▸ **What this task involves**
What you return should match the entries below exactly, only without the images.

▸ **Provided entries**

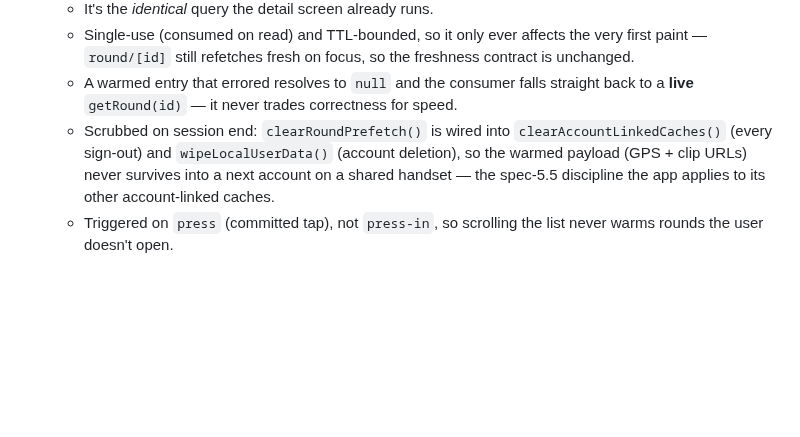
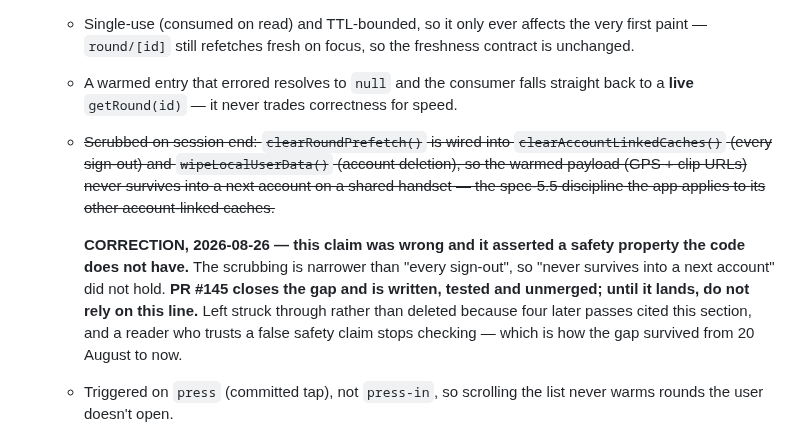
Before and after one commit to hendacow/Clippar, a Markdown page: reports/performance/2026-08-20.md, the part around the change. Drawn GitHub-style; blank space fills up the shorter version.

Commit message:
security: a false safety claim on main said the prefetch cache was scrubbed
Found by following a reviewer's pointer to a file I had not checked. This is
not my prose and not a redaction question — it is the same class as the four
backwards comments this PR opened with, except this one asserts a SECURITY
guarantee the code does not provide.

reports/performance/2026-08-20.md §3.4 has said on public main since 20 August
that the round prefetch cache is "scrubbed on session end" and "never survives
into a next account on a shared handset". The scrubbing is narrower than "every
sign-out", so the guarantee does not hold — which is precisely the gap PR #145
exists to close, still unmerged.

Struck through with a dated correction rather than deleted: four later passes
cited this section, and a reader who trusts a false safety claim stops checking.
That is how this survived six days, and it is the same failure mode as the note
I have now written wrongly three times tonight — stated here as a property of
someone else's file so the next reader does not inherit it.

No mechanism added: the correction says the claim is wrong and points at #145,
which is public anyway.

533 tests pass, tsc --noEmit clean.

Co-Authored-By: Claude Opus 5 <noreply@anthropic.com>
Claude-Session: https://claude.ai/code/session_01CDz1ToQYKvGV79Av1F6uid

```diff
--- a/reports/performance/2026-08-20.md
+++ b/reports/performance/2026-08-20.md
@@ -137,11 +137,19 @@ observable behaviour and output ordering.
     freshness contract is unchanged.
   - A warmed entry that errored resolves to `null` and the consumer falls straight
     back to a **live** `getRound(id)` — it never trades correctness for speed.
-  - Scrubbed on session end: `clearRoundPrefetch()` is wired into
+  - ~~Scrubbed on session end: `clearRoundPrefetch()` is wired into
     `clearAccountLinkedCaches()` (every sign-out) and `wipeLocalUserData()`
     (account deletion), so the warmed payload (GPS + clip URLs) never survives into
     a next account on a shared handset — the spec-5.5 discipline the app applies to
-    its other account-linked caches.
+    its other account-linked caches.~~
+
+    **CORRECTION, 2026-08-26 — this claim was wrong and it asserted a safety
+    property the code does not have.** The scrubbing is narrower than "every
+    sign-out", so "never survives into a next account" did not hold. **PR #145
+    closes the gap and is written, tested and unmerged; until it lands, do not rely
+    on this line.** Left struck through rather than deleted because four later
+    passes cited this section, and a reader who trusts a false safety claim stops
+    checking — which is how the gap survived from 20 August to now.
   - Triggered on `press` (committed tap), not `press-in`, so scrolling the list
     never warms rounds the user doesn't open.
 
```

▸ **Answer space**
Before and after one commit to hendacow/Clippar, a Markdown page: reports/performance/2026-08-20.md, the part around the change. Drawn GitHub-style; blank space fills up the shorter version.

Commit message:
security: a false safety claim on main said the prefetch cache was scrubbed
Found by following a reviewer's pointer to a file I had not checked. This is
not my prose and not a redaction question — it is the same class as the four
backwards comments this PR opened with, except this one asserts a SECURITY
guarantee the code does not provide.

reports/performance/2026-08-20.md §3.4 has said on public main since 20 August
that the round prefetch cache is "scrubbed on session end" and "never survives
into a next account on a shared handset". The scrubbing is narrower than "every
sign-out", so the guarantee does not hold — which is precisely the gap PR #145
exists to close, still unmerged.

Struck through with a dated correction rather than deleted: four later passes
cited this section, and a reader who trusts a false safety claim stops checking.
That is how this survived six days, and it is the same failure mode as the note
I have now written wrongly three times tonight — stated here as a property of
someone else's file so the next reader does not inherit it.

No mechanism added: the correction says the claim is wrong and points at #145,
which is public anyway.

533 tests pass, tsc --noEmit clean.

Co-Authored-By: Claude Opus 5 <noreply@anthropic.com>
Claude-Session: https://claude.ai/code/session_01CDz1ToQYKvGV79Av1F6uid

```diff
--- a/reports/performance/2026-08-20.md
+++ b/reports/performance/2026-08-20.md
@@ -137,11 +137,19 @@ observable behaviour and output ordering.
     freshness contract is unchanged.
   - A warmed entry that errored resolves to `null` and the consumer falls straight
     back to a **live** `getRound(id)` — it never trades correctness for speed.
-  - Scrubbed on session end: `clearRoundPrefetch()` is wired into
+  - ~~Scrubbed on session end: `clearRoundPrefetch()` is wired into
     `clearAccountLinkedCaches()` (every sign-out) and `wipeLocalUserData()`
     (account deletion), so the warmed payload (GPS + clip URLs) never survives into
     a next account on a shared handset — the spec-5.5 discipline the app applies to
-    its other account-linked caches.
+    its other account-linked caches.~~
+
+    **CORRECTION, 2026-08-26 — this claim was wrong and it asserted a safety
+    property the code does not have.** The scrubbing is narrower than "every
+    sign-out", so "never survives into a next account" did not hold. **PR #145
+    closes the gap and is written, tested and unmerged; until it lands, do not rely
+    on this line.** Left struck through rather than deleted because four later
+    passes cited this section, and a reader who trusts a false safety claim stops
+    checking — which is how the gap survived from 20 August to now.
   - Triggered on `press` (committed tap), not `press-in`, so scrolling the list
     never warms rounds the user doesn't open.
 
```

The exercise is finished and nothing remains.